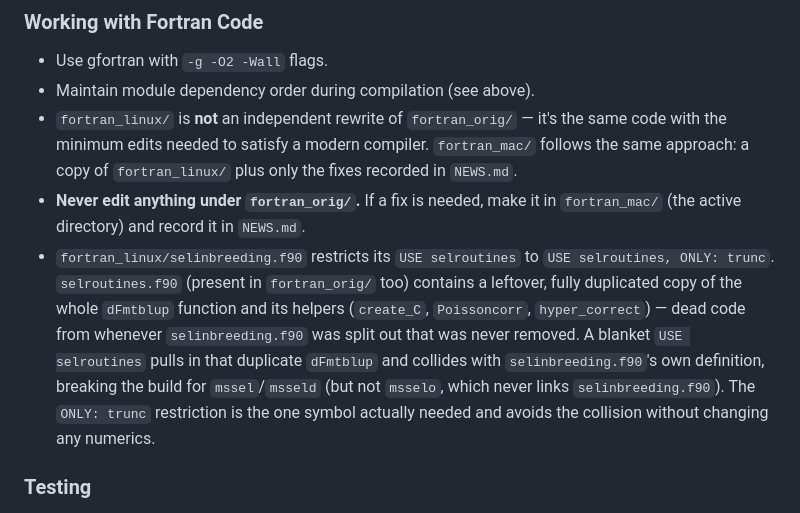
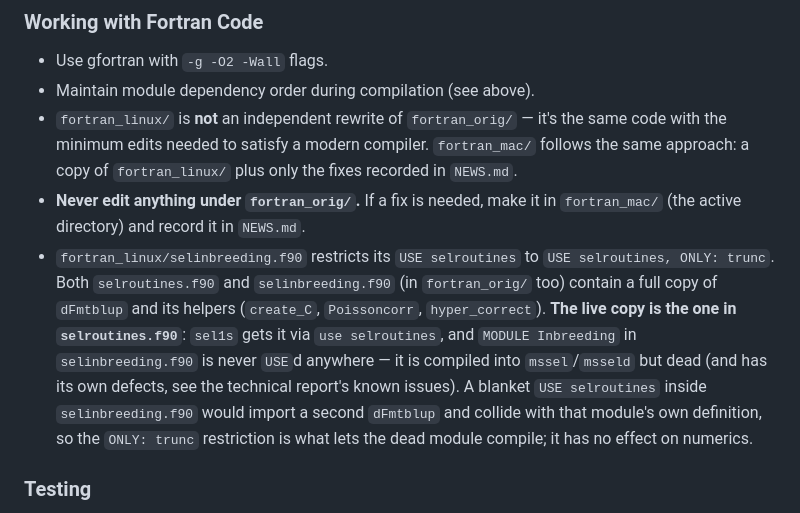
Before and after one commit to austin-putz/SelAction, a Markdown page: CLAUDE.md, the part around the change. Rendered like a GitHub page.

Commit message:
CLAUDE.md: the live dFmtblup is the selroutines.f90 copy, not selinbreeding.f90
Co-Authored-By: Claude Opus 5.5 <noreply@anthropic.com>

```diff
--- a/CLAUDE.md
+++ b/CLAUDE.md
@@ -90,7 +90,7 @@ Main programs (mssel.f90, msseld.f90, msselo.f90)
 - Maintain module dependency order during compilation (see above).
 - `fortran_linux/` is **not** an independent rewrite of `fortran_orig/` — it's the same code with the minimum edits needed to satisfy a modern compiler. `fortran_mac/` follows the same approach: a copy of `fortran_linux/` plus only the fixes recorded in `NEWS.md`.
 - **Never edit anything under `fortran_orig/`.** If a fix is needed, make it in `fortran_mac/` (the active directory) and record it in `NEWS.md`.
-- `fortran_linux/selinbreeding.f90` restricts its `USE selroutines` to `USE selroutines, ONLY: trunc`. `selroutines.f90` (present in `fortran_orig/` too) contains a leftover, fully duplicated copy of the whole `dFmtblup` function and its helpers (`create_C`, `Poissoncorr`, `hyper_correct`) — dead code from whenever `selinbreeding.f90` was split out that was never removed. A blanket `USE selroutines` pulls in that duplicate `dFmtblup` and collides with `selinbreeding.f90`'s own definition, breaking the build for `mssel`/`msseld` (but not `msselo`, which never links `selinbreeding.f90`). The `ONLY: trunc` restriction is the one symbol actually needed and avoids the collision without changing any numerics.
+- `fortran_linux/selinbreeding.f90` restricts its `USE selroutines` to `USE selroutines, ONLY: trunc`. Both `selroutines.f90` and `selinbreeding.f90` (in `fortran_orig/` too) contain a full copy of `dFmtblup` and its helpers (`create_C`, `Poissoncorr`, `hyper_correct`). **The live copy is the one in `selroutines.f90`**: `sel1s` gets it via `use selroutines`, and `MODULE Inbreeding` in `selinbreeding.f90` is never `USE`d anywhere — it is compiled into `mssel`/`msseld` but dead (and has its own defects, see the technical report's known issues). A blanket `USE selroutines` inside `selinbreeding.f90` would import a second `dFmtblup` and collide with that module's own definition, so the `ONLY: trunc` restriction is what lets the dead module compile; it has no effect on numerics.
 
 ### Testing
 
```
════════
Work required:
Exact copies of the entries above are needed, without their pictures.

Response:
Before and after one commit to austin-putz/SelAction, a Markdown page: CLAUDE.md, the part around the change. Rendered like a GitHub page.

Commit message:
CLAUDE.md: the live dFmtblup is the selroutines.f90 copy, not selinbreeding.f90
Co-Authored-By: Claude Opus 5.5 <noreply@anthropic.com>

```diff
--- a/CLAUDE.md
+++ b/CLAUDE.md
@@ -90,7 +90,7 @@ Main programs (mssel.f90, msseld.f90, msselo.f90)
 - Maintain module dependency order during compilation (see above).
 - `fortran_linux/` is **not** an independent rewrite of `fortran_orig/` — it's the same code with the minimum edits needed to satisfy a modern compiler. `fortran_mac/` follows the same approach: a copy of `fortran_linux/` plus only the fixes recorded in `NEWS.md`.
 - **Never edit anything under `fortran_orig/`.** If a fix is needed, make it in `fortran_mac/` (the active directory) and record it in `NEWS.md`.
-- `fortran_linux/selinbreeding.f90` restricts its `USE selroutines` to `USE selroutines, ONLY: trunc`. `selroutines.f90` (present in `fortran_orig/` too) contains a leftover, fully duplicated copy of the whole `dFmtblup` function and its helpers (`create_C`, `Poissoncorr`, `hyper_correct`) — dead code from whenever `selinbreeding.f90` was split out that was never removed. A blanket `USE selroutines` pulls in that duplicate `dFmtblup` and collides with `selinbreeding.f90`'s own definition, breaking the build for `mssel`/`msseld` (but not `msselo`, which never links `selinbreeding.f90`). The `ONLY: trunc` restriction is the one symbol actually needed and avoids the collision without changing any numerics.
+- `fortran_linux/selinbreeding.f90` restricts its `USE selroutines` to `USE selroutines, ONLY: trunc`. Both `selroutines.f90` and `selinbreeding.f90` (in `fortran_orig/` too) contain a full copy of `dFmtblup` and its helpers (`create_C`, `Poissoncorr`, `hyper_correct`). **The live copy is the one in `selroutines.f90`**: `sel1s` gets it via `use selroutines`, and `MODULE Inbreeding` in `selinbreeding.f90` is never `USE`d anywhere — it is compiled into `mssel`/`msseld` but dead (and has its own defects, see the technical report's known issues). A blanket `USE selroutines` inside `selinbreeding.f90` would import a second `dFmtblup` and collide with that module's own definition, so the `ONLY: trunc` restriction is what lets the dead module compile; it has no effect on numerics.
 
 ### Testing
 
```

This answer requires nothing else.